The Associated Press
BOSTON - Boston Red Sox outfielder Carl Crawford will have season-ending surgery on his left elbow Thursday.
Carl Crawford will have Tommy John surgery on Thursday and be sidelined six to nine months.
The Associated Press
Crawford has been playing with pain since coming off the disabled list last month and will have Tommy John surgery.
"It became clear over the last few days that surgery was going to happen," Red Sox GM Ben Cherington said Monday on a conference call.
"We felt like after talking about it more this weekend with Carl, the right thing to do is to get it taken care of now. He had played through the injury and played pretty well, but it wasn't getting better. The symptoms were getting worse. It wasn't fair to ask him to keep going out there. We decided to take care of it now and he agreed to do that."

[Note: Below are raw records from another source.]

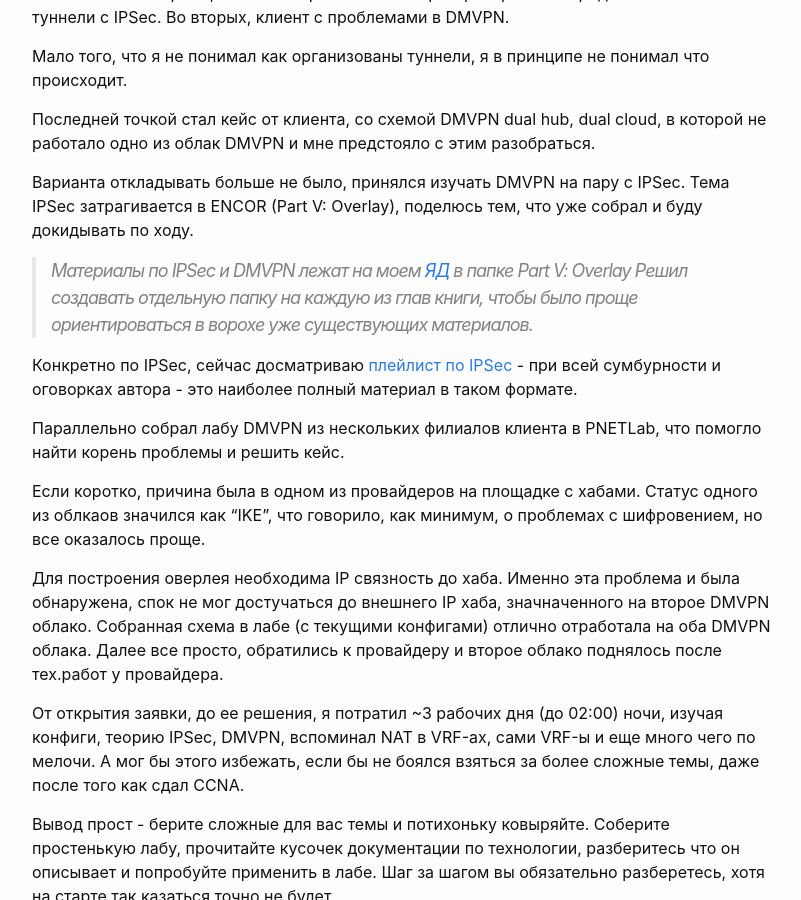
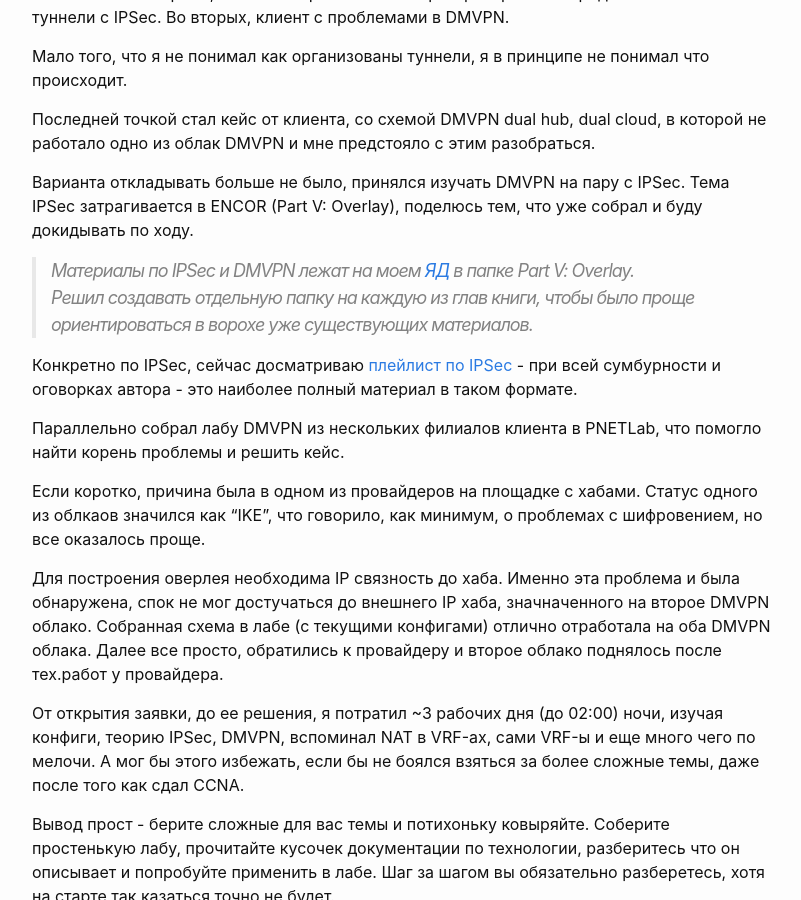
Before and after one commit to woohung/woohung.github.io, a Jekyll site: the page built from _posts/2022-12-09-Не откладывай.md, in a window 1280 px wide and 900 px high, scrolled down 1205 px. Shown: the whole window, without its empty margins (238-1039 px from the left). Built offline with Jekyll 4.4.1, drawn with Linux system fonts in a browser that asks for light colours.

```diff
--- a/_posts/2022-12-09-Не откладывай.md
+++ b/_posts/2022-12-09-Не откладывай.md
@@ -31,7 +31,7 @@ author: Artem Kovalchuk
 
 Варианта откладывать больше не было, принялся изучать DMVPN на пару с IPSec. Тема IPSec затрагивается в ENCOR (Part V: Overlay), поделюсь тем, что уже собрал и буду докидывать по ходу.
 
-> Материалы по IPSec и DMVPN лежат на моем [ЯД](https://disk.yandex.ru/d/xYVoV9dVKZEpUA) в папке Part V: Overlay
+> Материалы по IPSec и DMVPN лежат на моем [ЯД](https://disk.yandex.ru/d/xYVoV9dVKZEpUA) в папке Part V: Overlay.
 > Решил создавать отдельную папку на каждую из глав книги, чтобы было проще ориентироваться в ворохе уже существующих материалов.
 
 Конкретно по IPSec, сейчас досматриваю [плейлист по IPSec](https://www.youtube.com/playlist?list=PLJiaYySZYx020nm9FA8XBPXI-oopdE4tl) - при всей сумбурности и оговорках автора - это наиболее полный материал в таком формате.
```
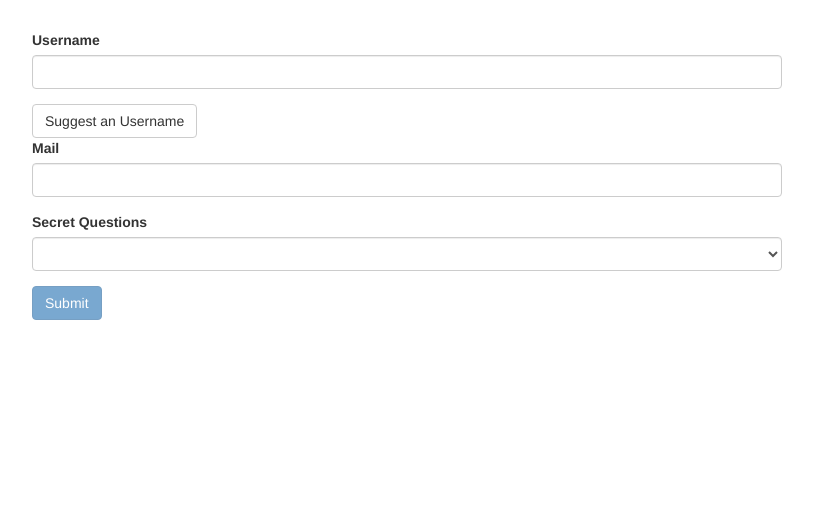
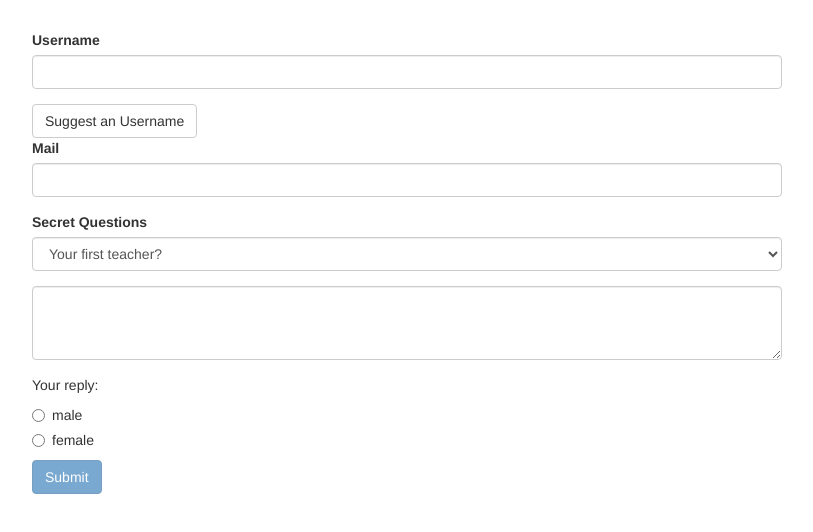
Before and after one commit to NathanPickard/template-driven-forms, an Angular app: page / in a window 1280 px wide. Shown: the top 532 px of the page, without its empty margins (233-1046 px from the left). Built offline with nearby package versions, Linux system fonts and the light colour scheme.

Commit message:
Using form grouping controls and utilizing setting and patch value methods

```diff
--- a/src/app/app.component.html
+++ b/src/app/app.component.html
@@ -2,25 +2,34 @@
   <div class="row">
     <div class="col-xs-12 col-sm-10 col-md-8 col-sm-offset-1 col-md-offset-2">
       <form (ngSubmit)="onSubmit()" #f="ngForm">
-        <div id="user-data">
+        <div id="user-data" ngModelGroup="userData" #userData="ngModelGroup">
           <div class="form-group">
             <label for="username">Username</label>
             <input type="text" id="username" class="form-control" ngModel name="username" required>
           </div>
-          <button class="btn btn-default" type="button">Suggest an Username</button>
+          <button class="btn btn-default" type="button" (click)="suggestUserName()">Suggest an Username</button>
           <div class="form-group">
             <label for="email">Mail</label>
             <input type="email" id="email" class="form-control" ngModel name="email" required email #email="ngModel">
             <span class="help-block" *ngIf="!email.valid && email.touched">Please enter a valid email!</span>
           </div>
-          <p *ngIf="">Please enter a valid value!</p>
         </div>
+        <p *ngIf="!userData.valid && userData.touched">User Data is invalid!</p>
         <div class="form-group">
           <label for="secret">Secret Questions</label>
-          <select id="secret" class="form-control" ngModel name="secret">
+          <select id="secret" class="form-control" [ngModel]="defaultQuestion" name="secret">
             <option value="pet">Your first Pet?</option>
             <option value="teacher">Your first teacher?</option>
           </select>
+        </div>
+        <div class="form-group">
+          <textarea name="questionAnswer" rows="3" [(ngModel)]="answer" class="form-control"></textarea>
+        </div>
+        <p>Your reply: {{ answer }}</p>
+        <div class="radio" *ngFor="let gender of genders">
+          <label>
+            <input type="radio" name="gender" ngModel [value]="gender" required> {{ gender }}
+          </label>
         </div>
         <button class="btn btn-primary" type="submit" [disabled]="!f.valid">Submit</button>
       </form>
--- a/src/app/app.component.ts
+++ b/src/app/app.component.ts
@@ -8,9 +8,26 @@
 })
 export class AppComponent {
   @ViewChild('f') signupForm: NgForm;
+  defaultQuestion = 'teacher';
+  answer = '';
+  genders = ['male', 'female'];
 
   suggestUserName() {
     const suggestedName = 'Superuser';
+    // this.signupForm.setValue({
+    //   userData: {
+    //     username: suggestedName,
+    //     email: ''
+    //   },
+    //   secret: 'pet',
+    //   questionAnswer: '',
+    //   gender: 'male'
+    // });
+    this.signupForm.form.patchValue({
+      userData: {
+        username: suggestedName
+      }
+    });
   }
 
   // onSubmit(form: NgForm) {
```
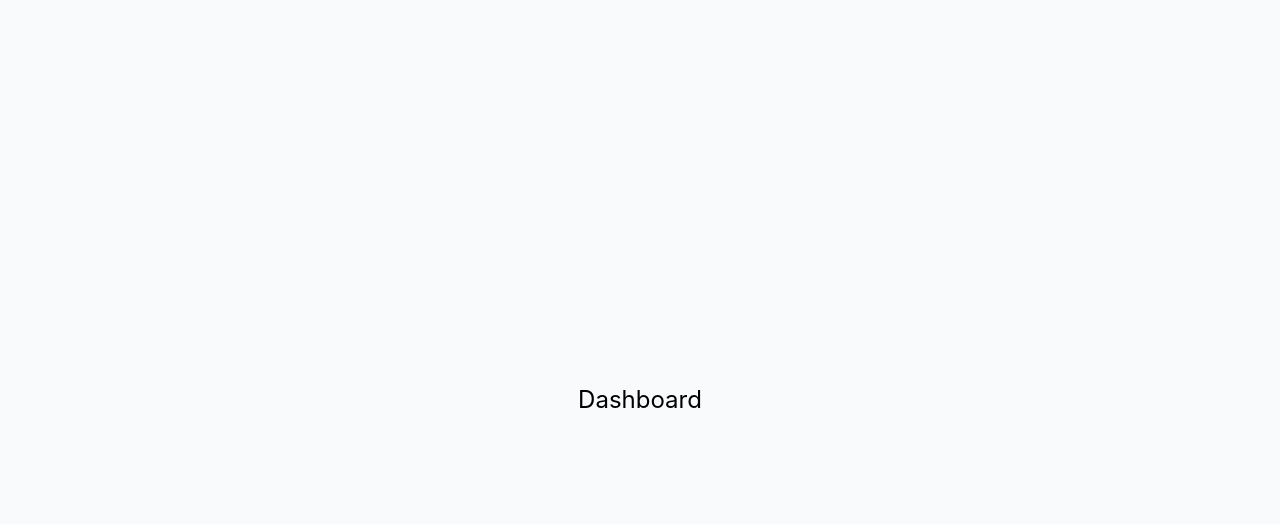
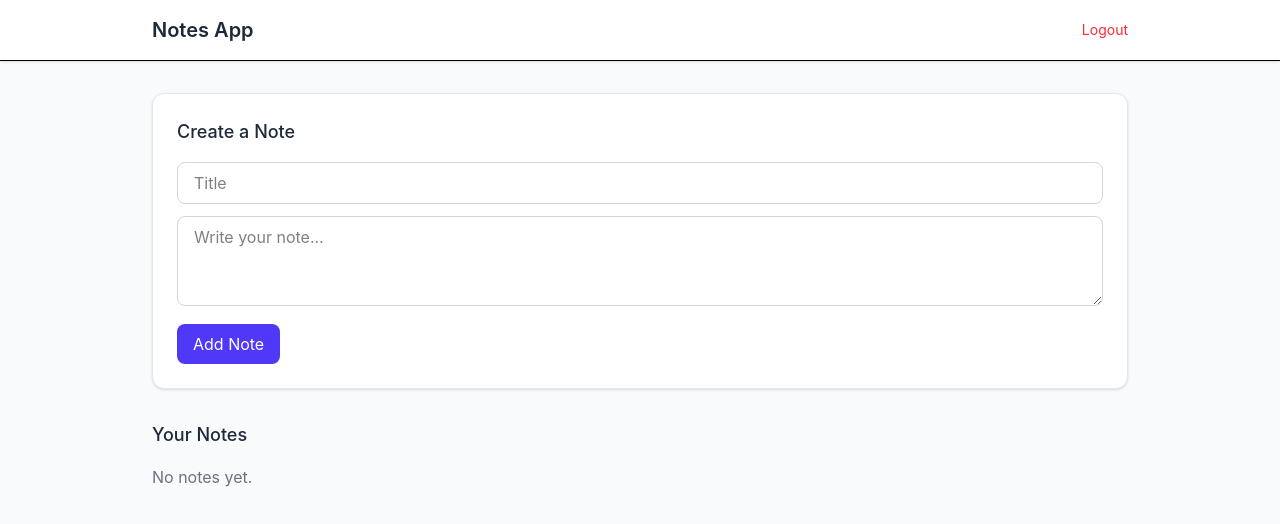
Before and after one commit to chiraagbalajip30/Udemy-Nodejs-Backend, a React app in the folder PROJECT-NOTES-APP/frontend/: page / in a window 1280 px wide. Shown: the top 524 px of the page. Built offline with nearby package versions, Linux system fonts and the light colour scheme; the HTML template or start-up script is replaced by a standard one.

Commit message:
Dashboard Page Commit

```diff
--- a/PROJECT-NOTES-APP/frontend/src/pages/Dashboard.jsx
+++ b/PROJECT-NOTES-APP/frontend/src/pages/Dashboard.jsx
@@ -1,9 +1,78 @@
-const Dashboard = () => {
+import { useState } from "react";
+
+export default function Dashboard() {
+  const [notes, setNotes] = useState([]);
+
   return (
-    <div className="h-screen flex items-center justify-center">
-      <h1 className="text-2xl">Dashboard</h1>
+    <div className="min-h-screen bg-gray-50">
+      {/* Header */}
+      <header className="bg-white shadow-sm border-b">
+        <div className="max-w-5xl mx-auto px-6 py-4 flex justify-between items-center">
+          <h1 className="text-xl font-semibold text-gray-800">Notes App</h1>
+
+          <button className="text-sm text-red-500 hover:underline">
+            Logout
+          </button>
+        </div>
+      </header>
+
+      {/* Main */}
+      <main className="max-w-5xl mx-auto px-6 py-8">
+        {/* Create Note */}
+        <div className="bg-white p-6 rounded-xl shadow-sm border border-gray-200 mb-8">
+          <h2 className="text-lg font-medium text-gray-800 mb-4">
+            Create a Note
+          </h2>
+
+          <div className="space-y-3">
+            <input
+              type="text"
+              placeholder="Title"
+              className="w-full px-4 py-2 border border-gray-300 rounded-lg focus:outline-none focus:ring-2 focus:ring-indigo-500"
+            />
+
+            <textarea
+              placeholder="Write your note..."
+              rows="3"
+              className="w-full px-4 py-2 border border-gray-300 rounded-lg focus:outline-none focus:ring-2 focus:ring-indigo-500"
+            />
+
+            <button className="bg-indigo-600 text-white px-4 py-2 rounded-lg hover:bg-indigo-700 transition">
+              Add Note
+            </button>
+          </div>
+        </div>
+
+        {/* Notes List */}
+        <div>
+          <h2 className="text-lg font-medium text-gray-800 mb-4">Your Notes</h2>
+
+          {notes.length === 0 ? (
+            <p className="text-gray-500">No notes yet.</p>
+          ) : (
+            <div className="grid gap-4 sm:grid-cols-2">
+              {notes.map((note) => (
+                <div
+                  key={note.id}
+                  className="bg-white p-4 rounded-xl shadow-sm border border-gray-200"
+                >
+                  <h3 className="font-semibold text-gray-800">{note.title}</h3>
+                  <p className="text-sm text-gray-600 mt-2">{note.content}</p>
+
+                  <div className="flex gap-4 mt-4 text-sm">
+                    <button className="text-blue-600 hover:underline">
+                      Edit
+                    </button>
+                    <button className="text-red-500 hover:underline">
+                      Delete
+                    </button>
+                  </div>
+                </div>
+              ))}
+            </div>
+          )}
+        </div>
+      </main>
     </div>
   );
-};
-
-export default Dashboard;
+}
```
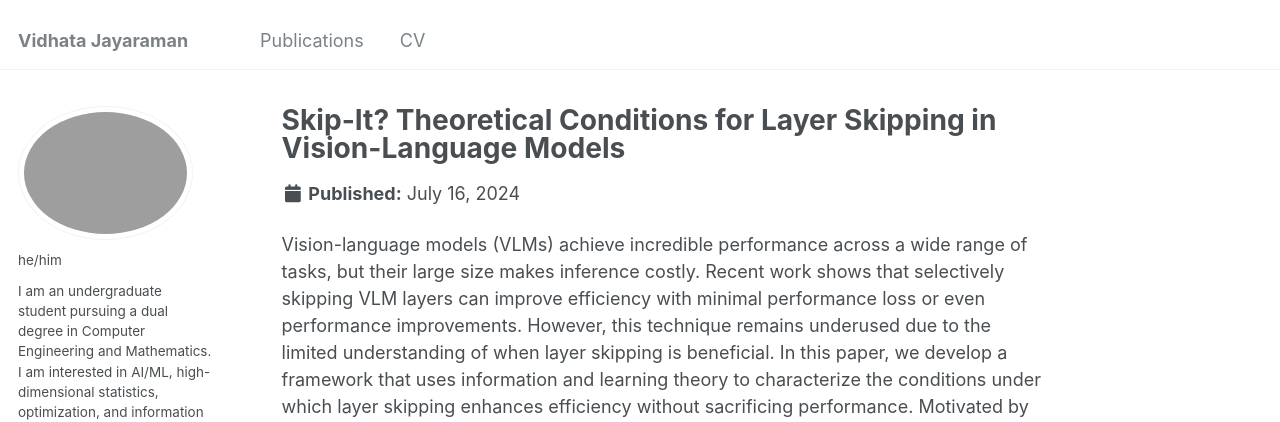
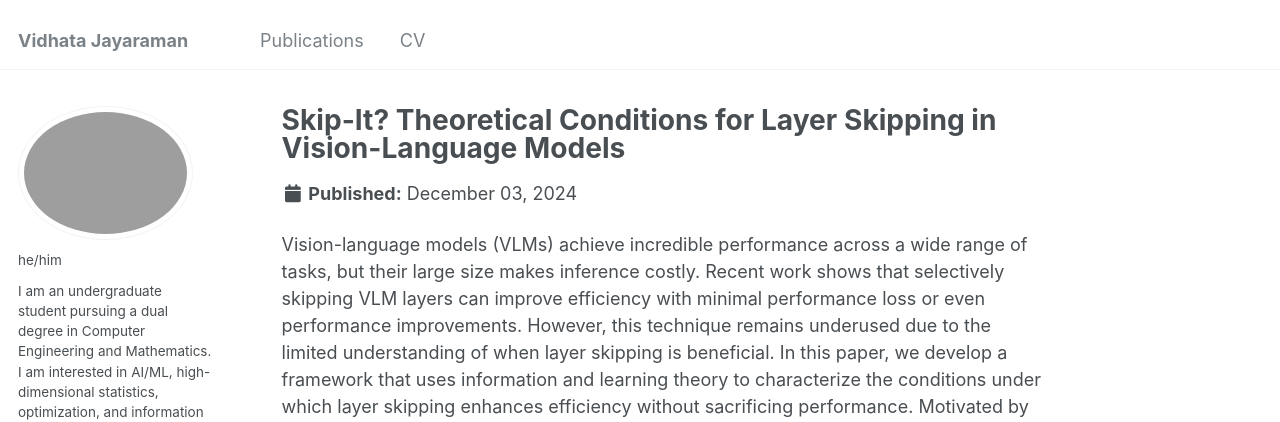
Before and after one commit to dxdt14/dxdt14.github.io, a Jekyll site: the page built from _publications/2025-12-3_SkipIt.md, in a window 1280 px wide and 900 px high. Shown: the top 422 px of the window. Built offline with Jekyll 4.4.1, drawn with Linux system fonts in a browser that asks for light colours; some web fonts are replaced.

Commit message:
fixed date in skipit

```diff
--- a/_publications/2025-12-3_SkipIt.md
+++ b/_publications/2025-12-3_SkipIt.md
@@ -3,7 +3,7 @@ title: "Skip-It? Theoretical Conditions for Layer Skipping in Vision-Language Mo
 collection: publications
 category: manuscripts
 excerpt: 'Under Review for ICLR 2026. Paper presents a unified framework for analyzing model efficiency improvement methods such as token pruning and layer skipping. We then use this framework and do a case-study on layer-skipping, theoretically grounding its results. '
-date: 2024-07-16
+date: 2024-12-03
 paperurl: 'https://www.arxiv.org/abs/2509.25584'
 citation: 'Hartman, M.^†, Jayaraman V.A.^†, Choraria, M., Bhimaraju, A., & Varshney, L.R. (2025). Skip-It? Theoretical
 Conditions for Layer Skipping in Vision-Language Models. Preprint https://www.arxiv.org/abs/2509.25584'
```
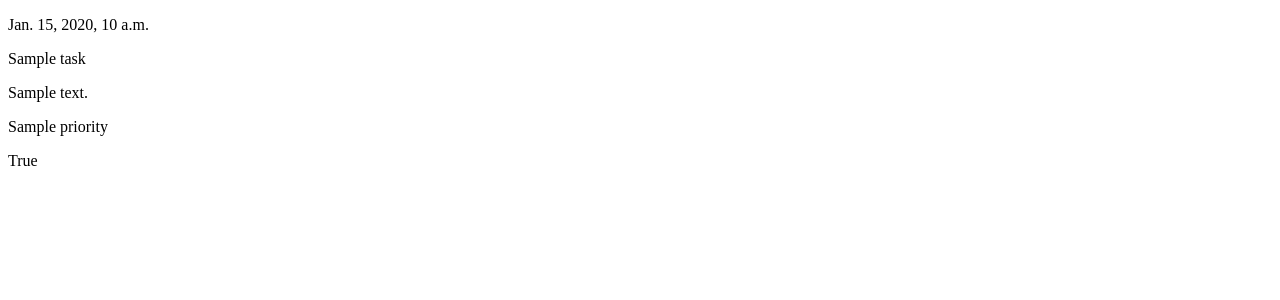
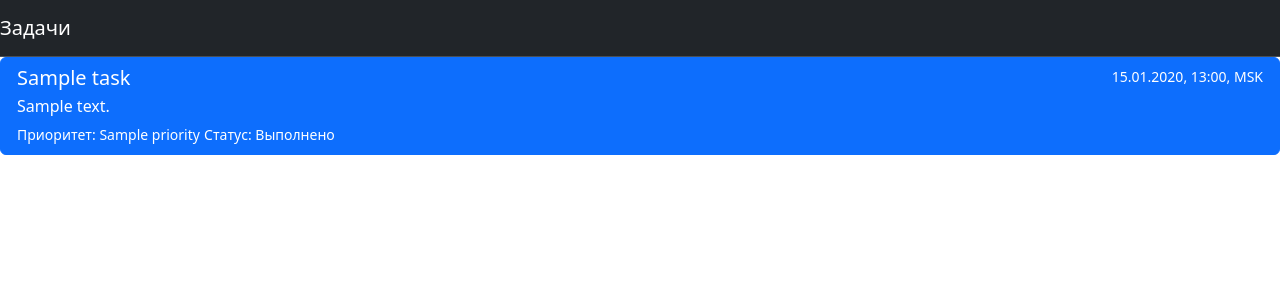
Before and after one commit to hotabmax/TaskManagerPy, a Django app: page / in a window 1280 px wide. Shown: the top 300 px of the page. Run offline with Django 5.2, Linux system fonts and the light colour scheme; tables that the repository leaves empty hold one stand-in row (values such as "Sample post").

Commit message:
changes v 1.1.1

```diff
--- a/main/models.py
+++ b/main/models.py
@@ -1,4 +1,5 @@
 from django.db import models
+
 
 class Priority(models.Model):
     name = models.CharField(max_length=100, db_index=True)
@@ -6,7 +7,7 @@
     class Meta:
         verbose_name_plural = "Приоритеты"
         verbose_name = "Приоритет"
-        ordering = ('name',)
+        ordering = ('id',)
 
     def __str__(self):
         return self.name
--- a/main/templates/main/base.html
+++ b/main/templates/main/base.html
@@ -4,9 +4,17 @@
 <head>
     <meta charset="UTF-8">
     <meta name="viewport" content="width=device-width, initial-scale=1">
-    <title>{% block title %}{% endblock title %}</title>
+    <link href="https://cdn.jsdelivr.net/npm/bootstrap@5.3.8/dist/css/bootstrap.min.css" rel="stylesheet" integrity="sha384-sRIl4kxILFvY47J16cr9ZwB07vP4J8+LH7qKQnuqkuIAvNWLzeN8tE5YBujZqJLB" crossorigin="anonymous">
+    <title>
+        {% block title %}{% endblock title %}
+    </title>
 </head>
 <body>
+    <nav class="navbar bg-dark border-bottom border-body" data-bs-theme="dark">
+        <a class="navbar-brand --bs-light-text-emphasis" href="#">Задачи</a>
+    </nav>
+{% block header %}{% endblock header %}
 {% block content %}{% endblock content %}
+<script src="https://cdn.jsdelivr.net/npm/bootstrap@5.3.8/dist/js/bootstrap.bundle.min.js" integrity="sha384-FKyoEForCGlyvwx9Hj09JcYn3nv7wiPVlz7YYwJrWVcXK/BmnVDxM+D2scQbITxI" crossorigin="anonymous"></script>
 </body>
 </html>
--- a/main/templates/main/task/list.html
+++ b/main/templates/main/task/list.html
@@ -1,17 +1,23 @@
 {% extends "main/base.html" %}
 
-{% block title %}
-    <h1><a href="/">Задачи</a></h1>
-{% endblock title %}
+{% block title %}Задачт{% endblock title %}
 
 {% block content %}
     {% for task in tasks %}
-    <div>
-        <p>{{ task.created }}</p>
-        <p>{{ task.name }}</p>
-        <p>{{ task.description }}</p>
-        <p>{{ task.priority }}</p>
-        <p>{{ task.completed }}</p>
-    </div>
+        <div class="list-group">
+        <a href="#" class="list-group-item list-group-item-action active" aria-current="true">
+            <div class="d-flex w-100 justify-content-between">
+            <h5 class="mb-1">{{ task.name }}</h5>
+            <small>{{ task.created|date:"d.m.Y, H:i, e"}}</small>
+            </div>
+            <p class="mb-1">{{ task.description }}</p>
+            <small>Приоритет: {{ task.priority }}</small>
+            {% if task.completed %}
+            <small>Статус: Выполнено</small>
+            {% else %}
+            <small>Статус: В работе</small>
+            {% endif %}
+        </a>
+        </div>
     {% endfor %}
 {% endblock content %}
--- a/taskmanager/settings.py
+++ b/taskmanager/settings.py
@@ -105,7 +105,7 @@
 
 LANGUAGE_CODE = 'en-us'
 
-TIME_ZONE = 'UTC'
+TIME_ZONE = 'Europe/Moscow'
 
 USE_I18N = True
 
```
Also changed, not shown: main/migrations/0002_priority_created.py (added), main/migrations/0003_alter_priority_options_remove_priority_created.py (added).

Crawford was a major disappointment last season, his first with Boston after signing a $142-million, seven-year contract.
He batted .255 with 11 home runs and 56 RBI, and had only 18 steals after swiping 107 bases combined in the previous two seasons with Tampa Bay.
He missed the first 89 games this season while recovering from left wrist surgery.
He partially tore his elbow ligament in April while rehabbing, slowing his return. Crawford was activated from the disabled list July 16 and was batting .282 with three homers and 19 RBI.
He is expected to be sidelined six to nine months.
"The recovery is shorter than a pitcher and can be up to nine months," Cherington said. "Position players have come back sooner than that in a couple cases. It's a quicker return then a pitcher would be."
THE RED SOX fired pitching coach Bob McClure and replaced him with Randy Niemann for the rest of the season.
"We felt like we needed to make a change to put our pitchers in the best position to do what they needed to do," Cherington said. "The next six weeks are important to create a foundation going into the offseason."
The slumping Red Sox have fallen off the pace in the competitive AL East.
Boston's 4.30 team ERA was 11th in the American League heading into Monday's games.
The 60-year-old McClure became the pitching coach in December.
He also spent six seasons in the same position with the Kansas City Royals. The left-hander was 68-57 with 52 saves and a 3.81 ERA in 19 seasons in the majors.